_EXERCISE REQUIREMENTS:_
Return the entries verbatim and drop every picture.

** GIVEN RECORDS follows **

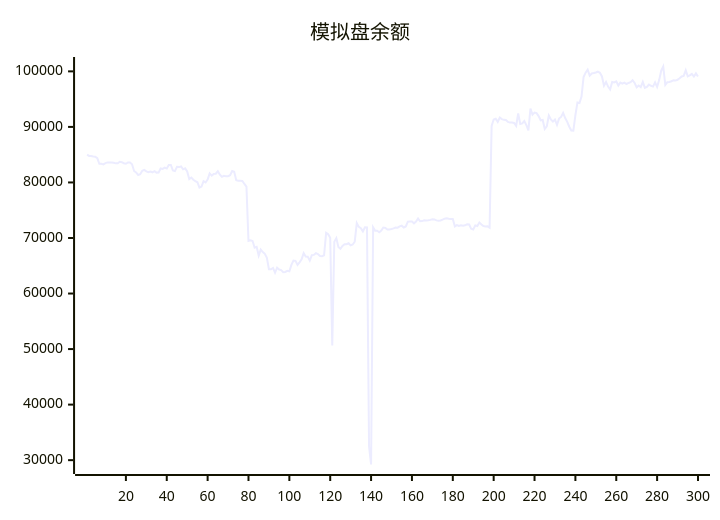
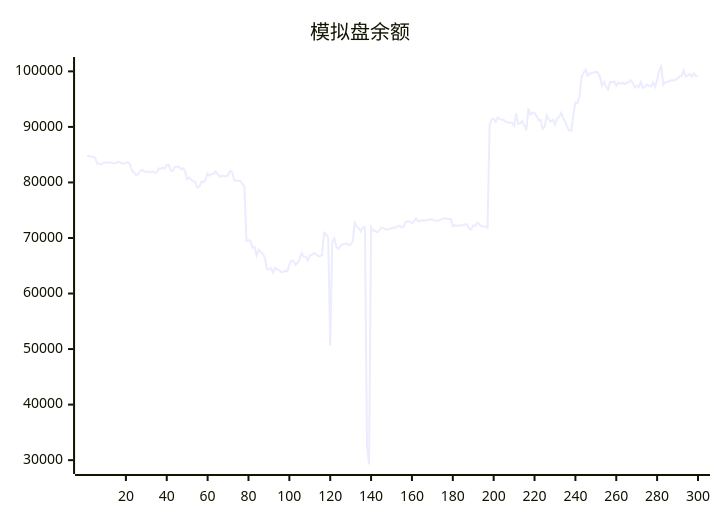
The diagram in README.md (aahl/ai-trading), drawn with Mermaid before and after one commit. The commit also changed other lines of this file and 1 other file, not shown here.

````diff
--- a/README.md
+++ b/README.md
@@ -5,5 +5,5 @@
 ```mermaid
 xychart
     title "模拟盘余额"
-    line [85012,84772,84768,84690,84635,84376,83360,83357,83259,83474,83608,83606,83602,83548,83440,83454,83724,83644,83464,83365,83590,83592,83275,82072,81806,81344,81492,82109,82254,82006,81848,81955,81829,82022,81769,81776,82522,82441,82656,82498,83144,83144,82150,82038,82797,82763,82872,82367,82536,81981,80612,80862,80484,80242,80034,79063,79245,80226,80016,80507,81625,81233,81544,81578,82016,81401,81019,81186,81130,81118,81306,82066,81909,80392,80304,80291,80258,79729,79261,69466,69579,69456,68251,68415,66832,67911,67462,67144,66432,64380,64375,64606,63740,64647,64324,64216,63842,63877,64078,64008,65156,65945,65888,65157,65625,66144,67284,66653,66639,65924,66925,66956,67263,67108,66766,66729,66886,70927,70673,70049,50652,69334,69973,68400,68061,68578,68876,68879,69055,68662,68822,69329,72687,71999,71760,71162,71911,71896,32500,29218,71927,71297,71305,71044,71337,71883,71822,71536,71536,71622,71723,71880,71860,72100,72216,71887,72077,72940,72976,72966,72638,72948,73497,73004,73041,73173,73160,73186,73258,73375,73351,73173,73098,73161,73305,73474,73536,73457,73413,73412,72100,72333,72164,72272,72204,72285,72461,72421,71652,71521,72267,72157,72774,72424,72144,72060,72091,71858,90185,91338,91466,90900,91678,91404,91268,91244,90903,90779,90787,90721,90187,92429,90518,90619,91070,90328,89376,93286,92202,92581,92485,91947,91196,91259,89619,90086,92063,91355,90950,91327,90373,91498,91800,92531,91603,90910,90031,89351,89334,92097,94406,94315,95455,98972,99763,100286,99229,99622,99701,99805,99938,99738,99082,97430,98094,97267,96741,98081,98013,98194,97447,97983,97789,97969,97729,97911,98043,98405,97912,97120,97448,97154,98095,97021,97190,97616,97402,97263,98035,97210,98424,100120,100876,97552,98049,98085,98228,98388,98342,98488,98750,99086,99181,100188,99107,99272,99553,99072,99636,99061]
+    line [84772,84768,84690,84635,84376,83360,83357,83259,83474,83608,83606,83602,83548,83440,83454,83724,83644,83464,83365,83590,83592,83275,82072,81806,81344,81492,82109,82254,82006,81848,81955,81829,82022,81769,81776,82522,82441,82656,82498,83144,83144,82150,82038,82797,82763,82872,82367,82536,81981,80612,80862,80484,80242,80034,79063,79245,80226,80016,80507,81625,81233,81544,81578,82016,81401,81019,81186,81130,81118,81306,82066,81909,80392,80304,80291,80258,79729,79261,69466,69579,69456,68251,68415,66832,67911,67462,67144,66432,64380,64375,64606,63740,64647,64324,64216,63842,63877,64078,64008,65156,65945,65888,65157,65625,66144,67284,66653,66639,65924,66925,66956,67263,67108,66766,66729,66886,70927,70673,70049,50652,69334,69973,68400,68061,68578,68876,68879,69055,68662,68822,69329,72687,71999,71760,71162,71911,71896,32500,29218,71927,71297,71305,71044,71337,71883,71822,71536,71536,71622,71723,71880,71860,72100,72216,71887,72077,72940,72976,72966,72638,72948,73497,73004,73041,73173,73160,73186,73258,73375,73351,73173,73098,73161,73305,73474,73536,73457,73413,73412,72100,72333,72164,72272,72204,72285,72461,72421,71652,71521,72267,72157,72774,72424,72144,72060,72091,71858,90185,91338,91466,90900,91678,91404,91268,91244,90903,90779,90787,90721,90187,92429,90518,90619,91070,90328,89376,93286,92202,92581,92485,91947,91196,91259,89619,90086,92063,91355,90950,91327,90373,91498,91800,92531,91603,90910,90031,89351,89334,92097,94406,94315,95455,98972,99763,100286,99229,99622,99701,99805,99938,99738,99082,97430,98094,97267,96741,98081,98013,98194,97447,97983,97789,97969,97729,97911,98043,98405,97912,97120,97448,97154,98095,97021,97190,97616,97402,97263,98035,97210,98424,100120,100876,97552,98049,98085,98228,98388,98342,98488,98750,99086,99181,100188,99107,99272,99553,99072,99636,99061,99186]
 ```
````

** End of GIVEN RECORDS **

_RESULT OF THE TASK:_
The diagram in README.md (aahl/ai-trading), drawn with Mermaid before and after one commit. The commit also changed other lines of this file and 1 other file, not shown here.

````diff
--- a/README.md
+++ b/README.md
@@ -5,5 +5,5 @@
 ```mermaid
 xychart
     title "模拟盘余额"
-    line [85012,84772,84768,84690,84635,84376,83360,83357,83259,83474,83608,83606,83602,83548,83440,83454,83724,83644,83464,83365,83590,83592,83275,82072,81806,81344,81492,82109,82254,82006,81848,81955,81829,82022,81769,81776,82522,82441,82656,82498,83144,83144,82150,82038,82797,82763,82872,82367,82536,81981,80612,80862,80484,80242,80034,79063,79245,80226,80016,80507,81625,81233,81544,81578,82016,81401,81019,81186,81130,81118,81306,82066,81909,80392,80304,80291,80258,79729,79261,69466,69579,69456,68251,68415,66832,67911,67462,67144,66432,64380,64375,64606,63740,64647,64324,64216,63842,63877,64078,64008,65156,65945,65888,65157,65625,66144,67284,66653,66639,65924,66925,66956,67263,67108,66766,66729,66886,70927,70673,70049,50652,69334,69973,68400,68061,68578,68876,68879,69055,68662,68822,69329,72687,71999,71760,71162,71911,71896,32500,29218,71927,71297,71305,71044,71337,71883,71822,71536,71536,71622,71723,71880,71860,72100,72216,71887,72077,72940,72976,72966,72638,72948,73497,73004,73041,73173,73160,73186,73258,73375,73351,73173,73098,73161,73305,73474,73536,73457,73413,73412,72100,72333,72164,72272,72204,72285,72461,72421,71652,71521,72267,72157,72774,72424,72144,72060,72091,71858,90185,91338,91466,90900,91678,91404,91268,91244,90903,90779,90787,90721,90187,92429,90518,90619,91070,90328,89376,93286,92202,92581,92485,91947,91196,91259,89619,90086,92063,91355,90950,91327,90373,91498,91800,92531,91603,90910,90031,89351,89334,92097,94406,94315,95455,98972,99763,100286,99229,99622,99701,99805,99938,99738,99082,97430,98094,97267,96741,98081,98013,98194,97447,97983,97789,97969,97729,97911,98043,98405,97912,97120,97448,97154,98095,97021,97190,97616,97402,97263,98035,97210,98424,100120,100876,97552,98049,98085,98228,98388,98342,98488,98750,99086,99181,100188,99107,99272,99553,99072,99636,99061]
+    line [84772,84768,84690,84635,84376,83360,83357,83259,83474,83608,83606,83602,83548,83440,83454,83724,83644,83464,83365,83590,83592,83275,82072,81806,81344,81492,82109,82254,82006,81848,81955,81829,82022,81769,81776,82522,82441,82656,82498,83144,83144,82150,82038,82797,82763,82872,82367,82536,81981,80612,80862,80484,80242,80034,79063,79245,80226,80016,80507,81625,81233,81544,81578,82016,81401,81019,81186,81130,81118,81306,82066,81909,80392,80304,80291,80258,79729,79261,69466,69579,69456,68251,68415,66832,67911,67462,67144,66432,64380,64375,64606,63740,64647,64324,64216,63842,63877,64078,64008,65156,65945,65888,65157,65625,66144,67284,66653,66639,65924,66925,66956,67263,67108,66766,66729,66886,70927,70673,70049,50652,69334,69973,68400,68061,68578,68876,68879,69055,68662,68822,69329,72687,71999,71760,71162,71911,71896,32500,29218,71927,71297,71305,71044,71337,71883,71822,71536,71536,71622,71723,71880,71860,72100,72216,71887,72077,72940,72976,72966,72638,72948,73497,73004,73041,73173,73160,73186,73258,73375,73351,73173,73098,73161,73305,73474,73536,73457,73413,73412,72100,72333,72164,72272,72204,72285,72461,72421,71652,71521,72267,72157,72774,72424,72144,72060,72091,71858,90185,91338,91466,90900,91678,91404,91268,91244,90903,90779,90787,90721,90187,92429,90518,90619,91070,90328,89376,93286,92202,92581,92485,91947,91196,91259,89619,90086,92063,91355,90950,91327,90373,91498,91800,92531,91603,90910,90031,89351,89334,92097,94406,94315,95455,98972,99763,100286,99229,99622,99701,99805,99938,99738,99082,97430,98094,97267,96741,98081,98013,98194,97447,97983,97789,97969,97729,97911,98043,98405,97912,97120,97448,97154,98095,97021,97190,97616,97402,97263,98035,97210,98424,100120,100876,97552,98049,98085,98228,98388,98342,98488,98750,99086,99181,100188,99107,99272,99553,99072,99636,99061,99186]
 ```
````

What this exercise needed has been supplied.